A day after the U.S. Supreme Court ruled that the federal government may not ban political spending by corporations or unions in candidate elections, officials across America were rushing to cope with the fallout on Friday, as laws in 24 states were directly or indirectly called into question by the ruling.
The states that explicitly prohibit independent expenditures by unions and corporations will be most affected by the ruling. However, the decision has consequences for all states, since they are now effectively prohibited from adopting restrictions on corporate and union spending on political campaigns.
For now, Thursday's 5-4 decision does not overturn all the state laws in question, but it is only a matter of time, experts said, before the laws will be challenged in the courts or repealed by state legislatures. Since the state laws are vulnerable it is unlikely officials will continue enforcing them, experts said.
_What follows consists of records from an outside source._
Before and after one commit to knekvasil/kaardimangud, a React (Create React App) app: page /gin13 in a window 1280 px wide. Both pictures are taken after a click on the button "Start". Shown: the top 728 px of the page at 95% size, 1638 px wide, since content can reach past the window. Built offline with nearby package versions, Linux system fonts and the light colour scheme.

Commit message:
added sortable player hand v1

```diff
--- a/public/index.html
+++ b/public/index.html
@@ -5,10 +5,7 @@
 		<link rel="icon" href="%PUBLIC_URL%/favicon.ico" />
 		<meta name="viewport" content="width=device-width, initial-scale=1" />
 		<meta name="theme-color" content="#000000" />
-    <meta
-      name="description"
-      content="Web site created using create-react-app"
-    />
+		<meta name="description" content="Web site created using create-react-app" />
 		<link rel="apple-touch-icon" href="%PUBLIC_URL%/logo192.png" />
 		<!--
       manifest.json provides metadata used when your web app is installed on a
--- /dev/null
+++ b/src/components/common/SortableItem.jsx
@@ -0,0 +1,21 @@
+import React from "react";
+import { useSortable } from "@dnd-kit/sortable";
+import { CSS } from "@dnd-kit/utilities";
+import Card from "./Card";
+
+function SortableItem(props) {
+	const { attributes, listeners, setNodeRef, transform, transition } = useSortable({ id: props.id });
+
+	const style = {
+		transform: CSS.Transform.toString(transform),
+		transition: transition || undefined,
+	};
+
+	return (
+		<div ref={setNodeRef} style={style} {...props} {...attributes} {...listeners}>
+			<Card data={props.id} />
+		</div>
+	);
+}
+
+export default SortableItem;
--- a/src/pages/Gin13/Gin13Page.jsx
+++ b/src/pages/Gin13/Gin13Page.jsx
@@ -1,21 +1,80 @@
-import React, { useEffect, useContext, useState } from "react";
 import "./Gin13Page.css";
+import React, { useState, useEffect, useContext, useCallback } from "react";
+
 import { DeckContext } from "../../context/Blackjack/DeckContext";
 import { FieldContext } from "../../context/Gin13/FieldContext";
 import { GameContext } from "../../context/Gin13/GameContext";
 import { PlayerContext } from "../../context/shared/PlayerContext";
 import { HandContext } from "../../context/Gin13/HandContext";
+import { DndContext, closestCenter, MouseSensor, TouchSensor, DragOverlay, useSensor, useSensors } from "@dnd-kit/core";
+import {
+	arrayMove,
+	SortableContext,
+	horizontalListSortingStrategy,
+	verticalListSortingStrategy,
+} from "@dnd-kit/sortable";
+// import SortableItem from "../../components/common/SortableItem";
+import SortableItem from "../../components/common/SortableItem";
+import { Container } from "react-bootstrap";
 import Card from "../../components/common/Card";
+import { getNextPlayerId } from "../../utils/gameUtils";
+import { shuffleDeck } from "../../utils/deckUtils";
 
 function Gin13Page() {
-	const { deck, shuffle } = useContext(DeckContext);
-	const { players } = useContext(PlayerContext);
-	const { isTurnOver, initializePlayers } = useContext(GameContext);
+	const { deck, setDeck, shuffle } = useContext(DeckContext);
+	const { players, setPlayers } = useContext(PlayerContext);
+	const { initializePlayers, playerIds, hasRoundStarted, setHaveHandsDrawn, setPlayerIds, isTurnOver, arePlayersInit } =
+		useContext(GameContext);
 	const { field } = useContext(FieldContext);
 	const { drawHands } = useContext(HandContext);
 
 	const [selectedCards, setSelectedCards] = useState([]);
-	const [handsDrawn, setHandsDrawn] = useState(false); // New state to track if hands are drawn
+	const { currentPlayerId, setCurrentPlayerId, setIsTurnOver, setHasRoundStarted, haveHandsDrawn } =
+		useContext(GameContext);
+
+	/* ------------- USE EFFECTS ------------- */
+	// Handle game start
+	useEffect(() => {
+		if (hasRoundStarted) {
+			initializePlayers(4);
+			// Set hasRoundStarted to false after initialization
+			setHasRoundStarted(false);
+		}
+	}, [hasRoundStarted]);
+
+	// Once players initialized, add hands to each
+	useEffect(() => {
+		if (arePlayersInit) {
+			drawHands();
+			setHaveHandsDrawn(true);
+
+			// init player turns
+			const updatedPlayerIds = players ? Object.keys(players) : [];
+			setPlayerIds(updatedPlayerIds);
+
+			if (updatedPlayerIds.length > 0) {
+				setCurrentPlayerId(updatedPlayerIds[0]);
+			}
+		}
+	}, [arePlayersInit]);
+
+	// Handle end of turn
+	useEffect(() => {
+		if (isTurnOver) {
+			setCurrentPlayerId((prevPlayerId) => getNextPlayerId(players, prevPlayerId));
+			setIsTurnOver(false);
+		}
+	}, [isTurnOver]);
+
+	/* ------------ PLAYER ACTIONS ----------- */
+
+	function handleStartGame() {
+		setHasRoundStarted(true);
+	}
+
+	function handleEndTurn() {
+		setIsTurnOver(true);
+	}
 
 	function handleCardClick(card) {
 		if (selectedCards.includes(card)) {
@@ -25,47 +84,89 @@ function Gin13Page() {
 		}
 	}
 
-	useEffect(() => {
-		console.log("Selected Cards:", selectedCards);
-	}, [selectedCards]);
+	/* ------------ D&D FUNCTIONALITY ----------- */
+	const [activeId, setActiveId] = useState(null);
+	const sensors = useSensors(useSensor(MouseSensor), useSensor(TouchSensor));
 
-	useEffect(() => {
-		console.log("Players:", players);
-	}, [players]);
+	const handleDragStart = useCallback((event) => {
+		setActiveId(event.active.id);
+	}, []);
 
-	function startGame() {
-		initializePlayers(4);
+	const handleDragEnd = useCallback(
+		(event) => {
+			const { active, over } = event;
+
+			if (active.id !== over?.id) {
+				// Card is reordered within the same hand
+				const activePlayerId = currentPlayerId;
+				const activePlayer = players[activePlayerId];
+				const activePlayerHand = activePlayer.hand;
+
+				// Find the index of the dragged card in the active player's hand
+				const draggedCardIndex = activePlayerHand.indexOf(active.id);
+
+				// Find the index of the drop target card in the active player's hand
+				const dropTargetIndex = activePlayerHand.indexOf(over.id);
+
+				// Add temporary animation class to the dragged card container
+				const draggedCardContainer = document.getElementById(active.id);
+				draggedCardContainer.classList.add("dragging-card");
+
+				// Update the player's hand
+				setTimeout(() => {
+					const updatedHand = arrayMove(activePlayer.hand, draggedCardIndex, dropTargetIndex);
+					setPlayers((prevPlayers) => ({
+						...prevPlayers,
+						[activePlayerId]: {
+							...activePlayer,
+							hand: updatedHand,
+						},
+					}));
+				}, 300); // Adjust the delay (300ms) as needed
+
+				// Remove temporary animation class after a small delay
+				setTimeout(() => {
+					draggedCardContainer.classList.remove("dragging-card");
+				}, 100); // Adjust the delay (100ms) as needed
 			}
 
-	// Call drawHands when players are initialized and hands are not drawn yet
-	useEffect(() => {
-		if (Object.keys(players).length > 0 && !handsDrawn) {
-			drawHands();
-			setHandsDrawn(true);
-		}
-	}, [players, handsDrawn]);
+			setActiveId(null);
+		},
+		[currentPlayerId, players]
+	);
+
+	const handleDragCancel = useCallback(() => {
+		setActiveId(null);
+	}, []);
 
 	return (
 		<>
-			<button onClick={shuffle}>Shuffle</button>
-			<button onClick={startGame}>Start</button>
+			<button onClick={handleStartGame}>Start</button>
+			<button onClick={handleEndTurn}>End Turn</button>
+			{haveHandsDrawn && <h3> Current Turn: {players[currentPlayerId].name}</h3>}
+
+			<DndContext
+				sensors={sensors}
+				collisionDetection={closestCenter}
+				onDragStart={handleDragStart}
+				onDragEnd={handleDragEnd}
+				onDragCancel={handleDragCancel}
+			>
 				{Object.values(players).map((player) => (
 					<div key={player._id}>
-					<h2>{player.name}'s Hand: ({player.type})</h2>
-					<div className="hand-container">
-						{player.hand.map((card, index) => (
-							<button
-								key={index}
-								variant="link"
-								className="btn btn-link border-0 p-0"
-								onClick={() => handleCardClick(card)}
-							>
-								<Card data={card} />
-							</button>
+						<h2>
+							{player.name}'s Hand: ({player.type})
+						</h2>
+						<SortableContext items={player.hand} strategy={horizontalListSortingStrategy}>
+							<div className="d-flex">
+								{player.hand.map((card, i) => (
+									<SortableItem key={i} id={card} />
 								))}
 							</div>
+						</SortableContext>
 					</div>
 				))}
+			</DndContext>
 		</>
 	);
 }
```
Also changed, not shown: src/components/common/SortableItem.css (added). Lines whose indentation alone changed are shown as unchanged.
Montana is one of the states that will probably be affected. It has one of the nation's oldest campaign finance laws, approved by voters in 1912 after a copper baron, William A. Clark of Butte, bribed members of the state Legislature to get a U.S. Senate seat.
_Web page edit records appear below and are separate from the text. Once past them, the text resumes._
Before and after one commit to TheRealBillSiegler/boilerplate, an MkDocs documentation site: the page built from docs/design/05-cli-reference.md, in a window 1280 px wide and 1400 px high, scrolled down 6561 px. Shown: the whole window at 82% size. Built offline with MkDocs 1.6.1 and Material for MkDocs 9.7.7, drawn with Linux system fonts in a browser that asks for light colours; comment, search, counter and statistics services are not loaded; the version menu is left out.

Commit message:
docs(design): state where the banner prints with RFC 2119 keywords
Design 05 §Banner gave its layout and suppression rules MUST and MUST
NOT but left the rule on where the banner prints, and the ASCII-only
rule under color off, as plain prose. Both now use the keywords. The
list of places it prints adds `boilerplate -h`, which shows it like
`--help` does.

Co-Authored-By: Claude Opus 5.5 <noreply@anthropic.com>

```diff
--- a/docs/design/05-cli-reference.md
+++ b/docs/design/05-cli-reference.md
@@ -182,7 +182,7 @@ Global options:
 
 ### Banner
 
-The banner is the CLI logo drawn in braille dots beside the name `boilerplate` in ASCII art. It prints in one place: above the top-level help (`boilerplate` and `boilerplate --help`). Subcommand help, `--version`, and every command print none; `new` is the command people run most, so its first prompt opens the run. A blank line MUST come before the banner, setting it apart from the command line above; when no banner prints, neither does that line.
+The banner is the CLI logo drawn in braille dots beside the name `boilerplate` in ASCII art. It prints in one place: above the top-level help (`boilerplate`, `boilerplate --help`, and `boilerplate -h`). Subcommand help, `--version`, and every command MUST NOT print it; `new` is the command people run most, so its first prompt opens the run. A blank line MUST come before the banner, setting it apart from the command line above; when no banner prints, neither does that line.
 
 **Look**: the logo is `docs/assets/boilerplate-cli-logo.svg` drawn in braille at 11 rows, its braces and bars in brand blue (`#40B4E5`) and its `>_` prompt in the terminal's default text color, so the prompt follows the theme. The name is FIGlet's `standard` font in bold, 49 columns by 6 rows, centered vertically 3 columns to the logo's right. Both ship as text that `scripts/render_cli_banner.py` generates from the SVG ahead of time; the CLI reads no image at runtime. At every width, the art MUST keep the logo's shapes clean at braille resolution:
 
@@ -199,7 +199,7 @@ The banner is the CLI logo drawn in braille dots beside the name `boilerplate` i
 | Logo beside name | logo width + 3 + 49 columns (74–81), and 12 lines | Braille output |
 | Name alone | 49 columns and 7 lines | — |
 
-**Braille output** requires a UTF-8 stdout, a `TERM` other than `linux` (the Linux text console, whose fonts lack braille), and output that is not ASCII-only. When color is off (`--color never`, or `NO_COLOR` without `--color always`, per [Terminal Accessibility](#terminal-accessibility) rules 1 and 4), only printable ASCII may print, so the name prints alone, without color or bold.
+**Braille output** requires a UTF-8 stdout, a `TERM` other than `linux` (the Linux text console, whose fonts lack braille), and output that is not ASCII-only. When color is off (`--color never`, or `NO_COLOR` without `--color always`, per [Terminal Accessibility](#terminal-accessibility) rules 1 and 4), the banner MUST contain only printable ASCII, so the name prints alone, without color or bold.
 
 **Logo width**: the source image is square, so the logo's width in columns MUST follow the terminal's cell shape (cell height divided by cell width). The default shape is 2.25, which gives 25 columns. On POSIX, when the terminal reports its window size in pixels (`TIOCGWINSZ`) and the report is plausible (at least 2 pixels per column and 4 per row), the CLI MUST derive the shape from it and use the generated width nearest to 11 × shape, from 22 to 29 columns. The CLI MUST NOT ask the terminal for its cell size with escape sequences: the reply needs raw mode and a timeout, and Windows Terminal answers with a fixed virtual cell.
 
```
Chris Gallus, a former lobbyist and a lawyer who represents business interests in Montana, said Friday that his clients would most likely challenge the statute if it was not stricken.
States that can expect to see the biggest and most sudden influx of money are those — like Florida and Ohio — where it is relatively expensive to run campaigns and where races are competitive, said Ray La Raja, a political science professor at the University of Massachusetts at Amherst. He predicted corporate spending would increase in states where control of state governments hangs in the balance.
The ruling left many state lawmakers frustrated and uncertain how to proceed.
"It's absolutely outrageous, and we've got to find a way to deal with it," said Michael Gronstal, the Senate majority leader in Iowa, where lawmakers were exploring how they might keep at least some of the restrictions on political expenditures in the current state law.
The 24 states with laws that were directly or indirectly called into question by the ruling are Alaska, Arizona, Colorado, Connecticut, Iowa, Kentucky, Massachusetts, Michigan, Minnesota, Montana, New Hampshire, North Carolina, North Dakota, Ohio, Oklahoma, Pennsylvania, Rhode Island, South Dakota, Tennessee, Texas, Washington, West Virginia, Wisconsin and Wyoming.